→ **What you need to do**:
Lines from the entries below that hold "regular" form the answer; copy all of them.

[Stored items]
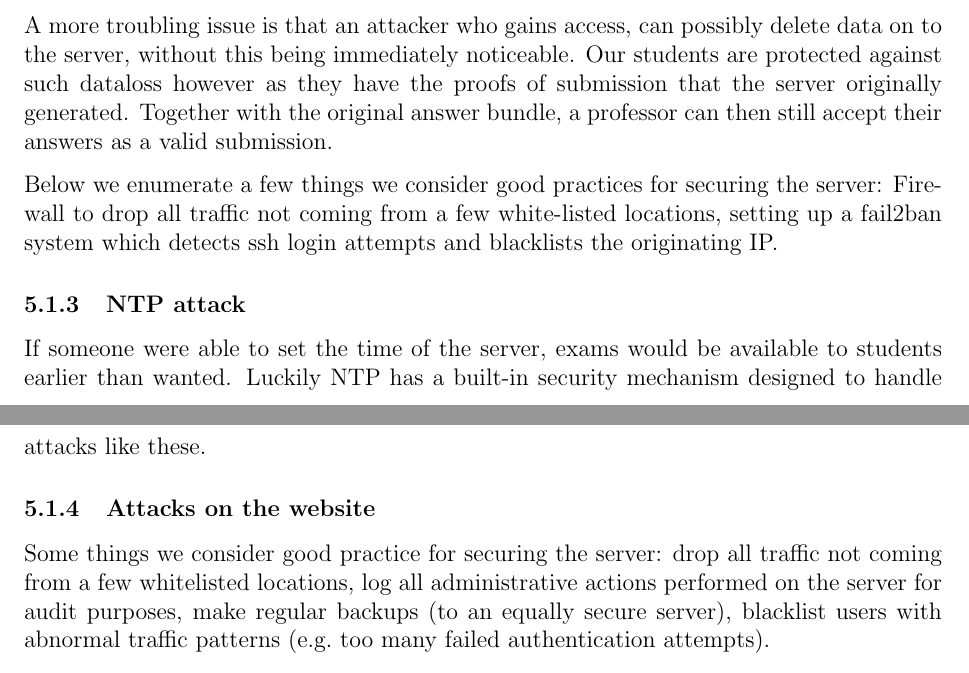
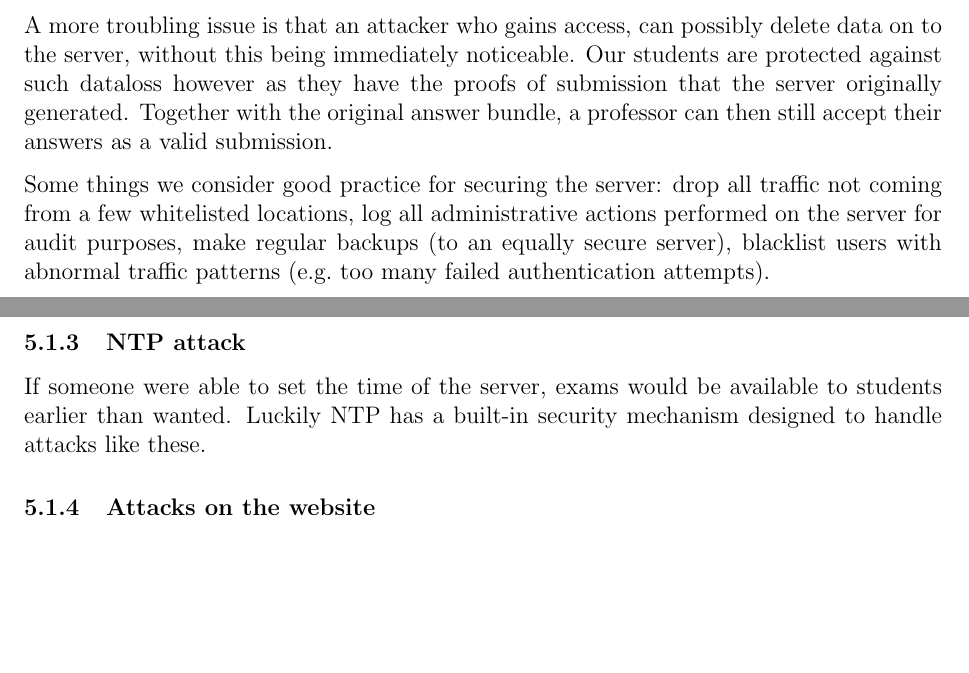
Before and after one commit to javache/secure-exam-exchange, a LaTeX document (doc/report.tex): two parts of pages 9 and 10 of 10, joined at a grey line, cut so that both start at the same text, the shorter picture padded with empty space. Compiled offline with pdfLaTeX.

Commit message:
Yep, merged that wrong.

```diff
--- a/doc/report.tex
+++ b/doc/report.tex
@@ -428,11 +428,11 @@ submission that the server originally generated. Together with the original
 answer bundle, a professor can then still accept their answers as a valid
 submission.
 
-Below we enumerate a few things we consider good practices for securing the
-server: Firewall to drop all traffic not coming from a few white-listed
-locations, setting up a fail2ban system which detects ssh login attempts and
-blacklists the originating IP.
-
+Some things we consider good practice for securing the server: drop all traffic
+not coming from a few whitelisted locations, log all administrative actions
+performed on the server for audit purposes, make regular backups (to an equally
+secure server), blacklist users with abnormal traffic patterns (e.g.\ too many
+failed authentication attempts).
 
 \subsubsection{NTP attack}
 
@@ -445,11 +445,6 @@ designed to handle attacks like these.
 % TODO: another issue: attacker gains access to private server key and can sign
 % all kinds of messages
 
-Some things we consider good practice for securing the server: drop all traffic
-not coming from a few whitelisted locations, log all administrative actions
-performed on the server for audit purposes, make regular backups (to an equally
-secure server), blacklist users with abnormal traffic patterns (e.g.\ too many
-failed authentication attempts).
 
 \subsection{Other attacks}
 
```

* * *

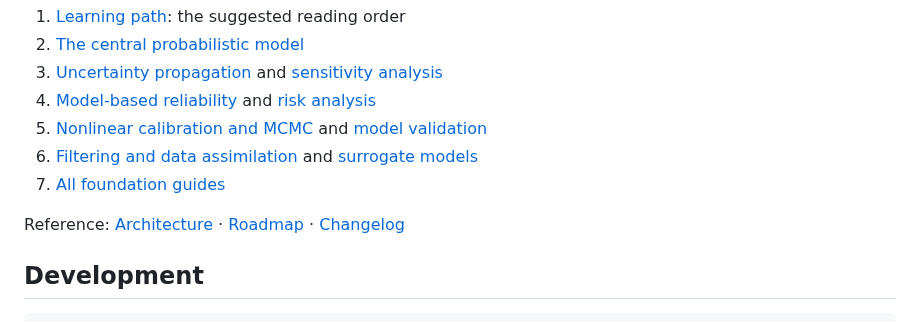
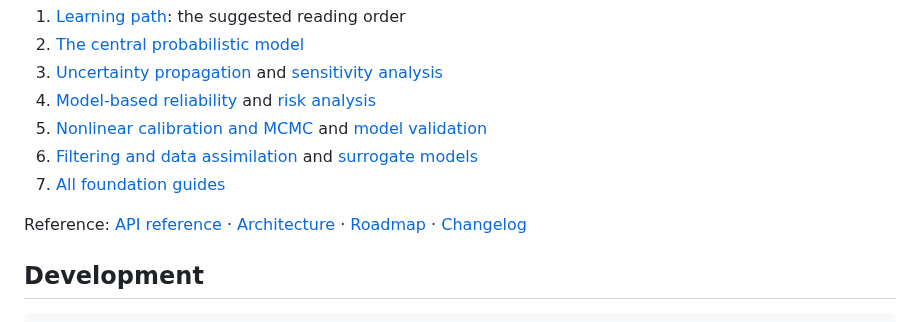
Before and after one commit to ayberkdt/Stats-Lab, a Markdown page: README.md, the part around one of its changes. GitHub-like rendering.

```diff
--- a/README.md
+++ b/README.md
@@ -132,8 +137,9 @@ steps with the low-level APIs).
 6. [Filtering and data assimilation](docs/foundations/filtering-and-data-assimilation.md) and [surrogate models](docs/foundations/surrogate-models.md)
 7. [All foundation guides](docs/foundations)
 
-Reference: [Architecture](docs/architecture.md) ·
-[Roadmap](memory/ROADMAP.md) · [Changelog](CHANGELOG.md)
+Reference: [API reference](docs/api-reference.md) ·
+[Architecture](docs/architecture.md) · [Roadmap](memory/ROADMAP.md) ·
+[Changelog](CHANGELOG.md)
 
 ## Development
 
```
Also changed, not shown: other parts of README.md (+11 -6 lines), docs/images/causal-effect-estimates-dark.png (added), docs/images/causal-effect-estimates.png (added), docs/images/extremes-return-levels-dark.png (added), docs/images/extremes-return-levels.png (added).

==

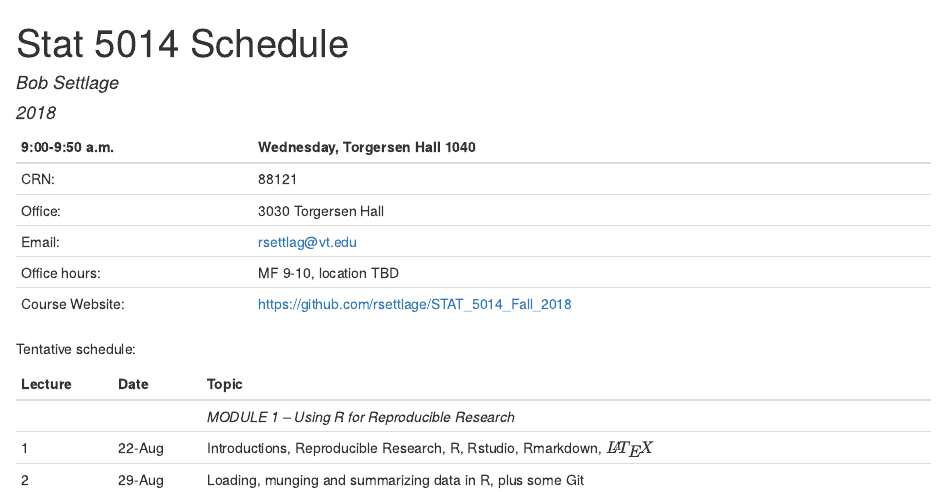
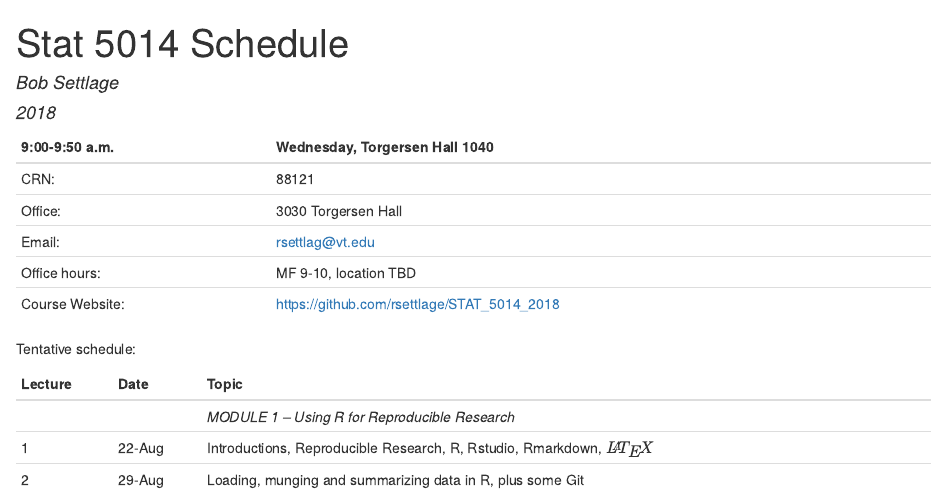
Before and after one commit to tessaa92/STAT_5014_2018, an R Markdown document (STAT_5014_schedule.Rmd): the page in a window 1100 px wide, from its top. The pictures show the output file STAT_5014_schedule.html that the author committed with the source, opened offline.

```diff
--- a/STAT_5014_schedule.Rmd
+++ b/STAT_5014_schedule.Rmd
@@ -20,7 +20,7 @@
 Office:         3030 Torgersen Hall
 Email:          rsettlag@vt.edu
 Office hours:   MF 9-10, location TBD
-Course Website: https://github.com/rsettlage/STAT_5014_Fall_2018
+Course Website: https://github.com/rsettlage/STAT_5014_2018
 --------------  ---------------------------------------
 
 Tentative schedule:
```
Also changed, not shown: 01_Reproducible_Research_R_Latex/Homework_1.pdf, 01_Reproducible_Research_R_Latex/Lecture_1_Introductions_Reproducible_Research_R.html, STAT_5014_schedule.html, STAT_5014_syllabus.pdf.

→ **Response area**:
+performed on the server for audit purposes, make regular backups (to an equally
-performed on the server for audit purposes, make regular backups (to an equally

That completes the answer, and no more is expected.